Some evidence that the profession of pharmacy is more godly, or Lutherian, than I thought:
Pharmacy serving to propagate the Lutherian doctrine of justification
“Christus as a pharmacist” is an interconfessional, but confessionally differentiated symbolic motif (Sinnbildmotiv) of Christian folklore art in German-speaking countries. The article investigates the
sociocultural conditions and prerequisites (German bible translation, religion and confession, piety, pharmacy, chymiatry, chemistry, apothecary training and status) for transfering the old metaphor and idea of Christ as a physician to the new vision of Christ as a apothecary who prepares and dispenses his heavenly medicine all by himself. In the early 17th century (especially in the 1610′s) these requirements were fulfilled, so that the oldest known witness to this motif transfer (picturing the so-called Heilandsruf of Matthew 11, 28), a genre picture of 1619, will be the first pictural version of this motif in general. It was created by the protestant Painter Mich(a)el Herr of Nuremberg.
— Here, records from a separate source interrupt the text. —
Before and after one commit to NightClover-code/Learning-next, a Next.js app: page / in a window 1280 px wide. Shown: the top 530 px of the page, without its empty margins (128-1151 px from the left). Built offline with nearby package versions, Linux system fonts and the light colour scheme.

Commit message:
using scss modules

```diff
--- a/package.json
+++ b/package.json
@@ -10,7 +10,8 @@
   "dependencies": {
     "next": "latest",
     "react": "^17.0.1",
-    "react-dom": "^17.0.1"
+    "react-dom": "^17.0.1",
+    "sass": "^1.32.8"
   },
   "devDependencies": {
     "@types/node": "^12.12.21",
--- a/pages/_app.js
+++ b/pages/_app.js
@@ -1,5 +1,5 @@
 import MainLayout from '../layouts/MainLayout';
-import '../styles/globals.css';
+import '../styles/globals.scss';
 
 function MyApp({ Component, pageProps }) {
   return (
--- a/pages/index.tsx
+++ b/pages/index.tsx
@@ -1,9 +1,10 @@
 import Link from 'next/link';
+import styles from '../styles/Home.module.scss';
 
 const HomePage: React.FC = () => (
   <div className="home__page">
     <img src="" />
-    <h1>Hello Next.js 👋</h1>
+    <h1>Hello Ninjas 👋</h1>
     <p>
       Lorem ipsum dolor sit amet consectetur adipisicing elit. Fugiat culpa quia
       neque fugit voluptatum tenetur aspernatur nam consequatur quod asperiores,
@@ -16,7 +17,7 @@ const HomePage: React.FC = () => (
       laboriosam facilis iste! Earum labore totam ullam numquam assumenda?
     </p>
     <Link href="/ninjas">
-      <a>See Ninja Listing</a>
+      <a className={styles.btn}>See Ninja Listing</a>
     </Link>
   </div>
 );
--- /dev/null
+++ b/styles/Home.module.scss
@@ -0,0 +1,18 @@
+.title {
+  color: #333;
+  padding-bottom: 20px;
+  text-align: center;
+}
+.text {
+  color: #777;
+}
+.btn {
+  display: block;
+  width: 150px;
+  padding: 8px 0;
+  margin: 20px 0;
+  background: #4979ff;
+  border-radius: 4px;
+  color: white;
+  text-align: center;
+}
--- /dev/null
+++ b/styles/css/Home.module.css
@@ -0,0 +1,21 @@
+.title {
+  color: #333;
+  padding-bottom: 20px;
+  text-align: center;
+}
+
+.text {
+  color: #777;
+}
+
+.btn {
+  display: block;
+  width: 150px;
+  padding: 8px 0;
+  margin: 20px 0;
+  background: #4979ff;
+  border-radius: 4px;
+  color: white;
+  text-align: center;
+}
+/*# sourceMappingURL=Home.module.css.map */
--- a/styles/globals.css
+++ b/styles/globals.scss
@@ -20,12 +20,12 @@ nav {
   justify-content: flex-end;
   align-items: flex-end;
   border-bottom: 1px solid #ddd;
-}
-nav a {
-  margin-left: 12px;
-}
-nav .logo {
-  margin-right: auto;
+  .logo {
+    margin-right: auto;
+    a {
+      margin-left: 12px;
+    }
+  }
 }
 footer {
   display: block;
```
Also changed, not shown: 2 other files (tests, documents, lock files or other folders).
In the abstract and reduced form of a devotional picture this motif then became widespread in churches and vicarages, in monasteries and their apothecaries as well as in private houses (with small altars: Herrgottswinkel). The oldest yet known examples are works from around 1630. For the first time during the Thirty Year’s War, it served in this form for propagating the Lutherian justification doctrine (now referring to Jesaja 55, 1), saying that the belief in Christ is enough to be released from all sins (sola fide).
Picture from St Elizabeth’s Krankenhaus.